## The task
Go through the listing below. Copy each line that has the string "facet".

## Information shown
________

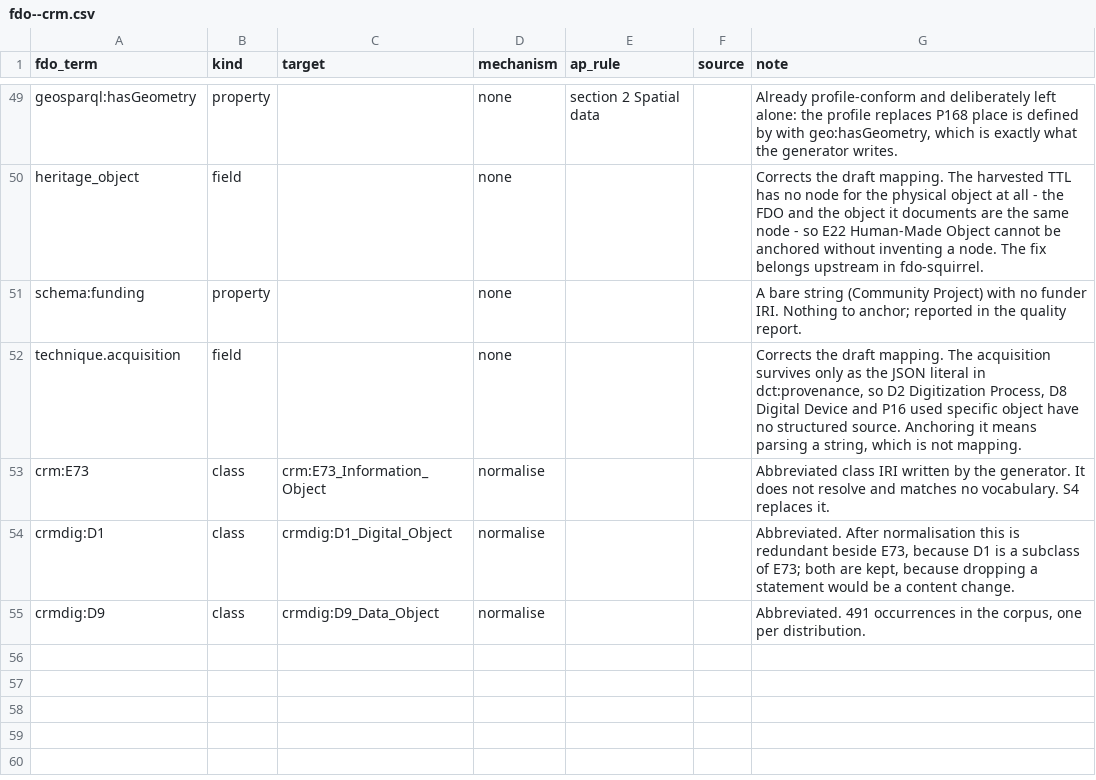
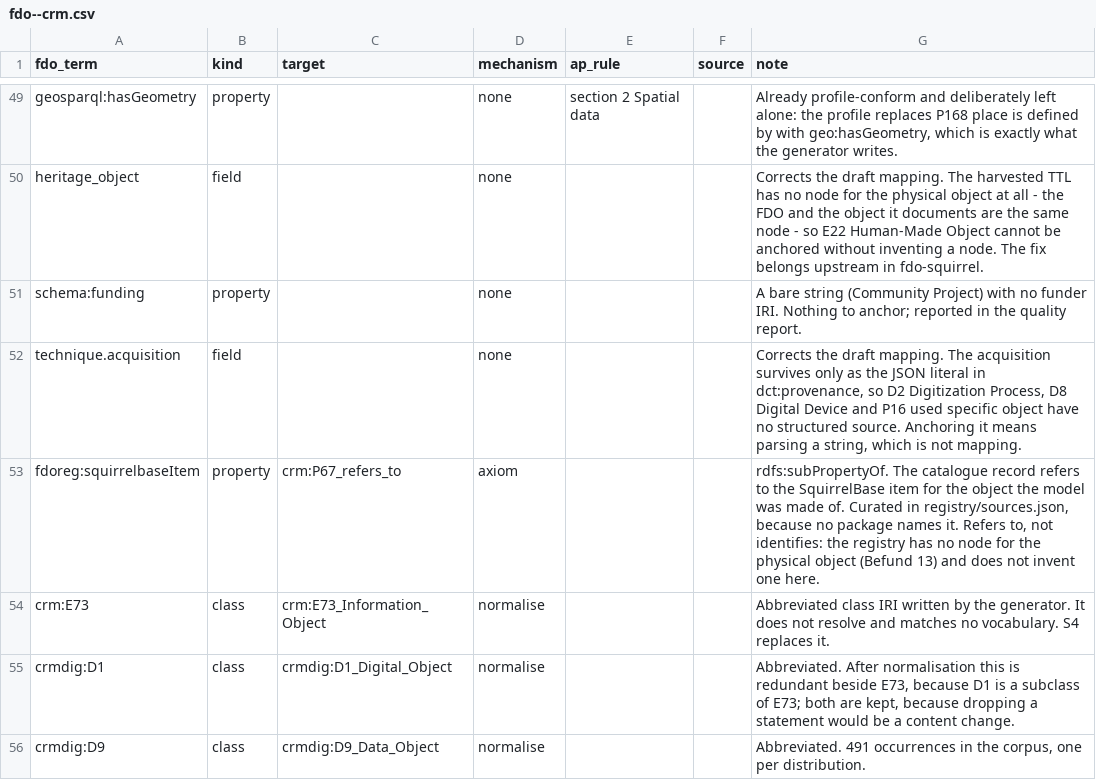
Before and after one commit to FDOx-squirrel/fdo-squirrel-registry, a CSV file: crosswalks/fdo--crm.csv, drawn as a sheet; only a part is shown, gaps mark what is left out; the diff names each change by its address in the sheet, - before the commit and + after, or states it on an @@ line.

Commit message:
Build the registry index and the facet page
The catalogue was only readable as RDF. dist/registry-index.json now carries each entry flattened for browsing, and docs/ serves a facet page over it plus one static page per record, so the IRI map's record path can be redirected at a file rather than at a fragment.

The page embeds its index instead of fetching it, because fetch() from file:// is blocked cross-origin and the page has to work opened straight from the repository. Labels for the Wikidata and OpenStreetMap IRIs the packages point at are curated in registry/labels.json: the registry may not dereference them and will not guess them, so an unnamed IRI is shown as its bare id and reported by the build. The SquirrelBase item is curated the same way, in sources.json, and reaches the bundle as fdoreg:squirrelbaseItem.

```diff
--- a/crosswalks/fdo--crm.csv
+++ b/crosswalks/fdo--crm.csv
+row 53: fdoreg:squirrelbaseItem | property | crm:P67_refers_to | axiom |  |  | rdfs:subPropertyOf. The catalogue record refers to the SquirrelBase item for the object the model was made of. Curated in registry/sources.json, because no package names it. Refers to, not identifies: the registry has no node for the physical object (Befund 13) and does not invent one here.
```
Also changed, not shown: 29 other files.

________

## Task answer
Build the registry index and the facet page
The catalogue was only readable as RDF. dist/registry-index.json now carries each entry flattened for browsing, and docs/ serves a facet page over it plus one static page per record, so the IRI map's record path can be redirected at a file rather than at a fragment.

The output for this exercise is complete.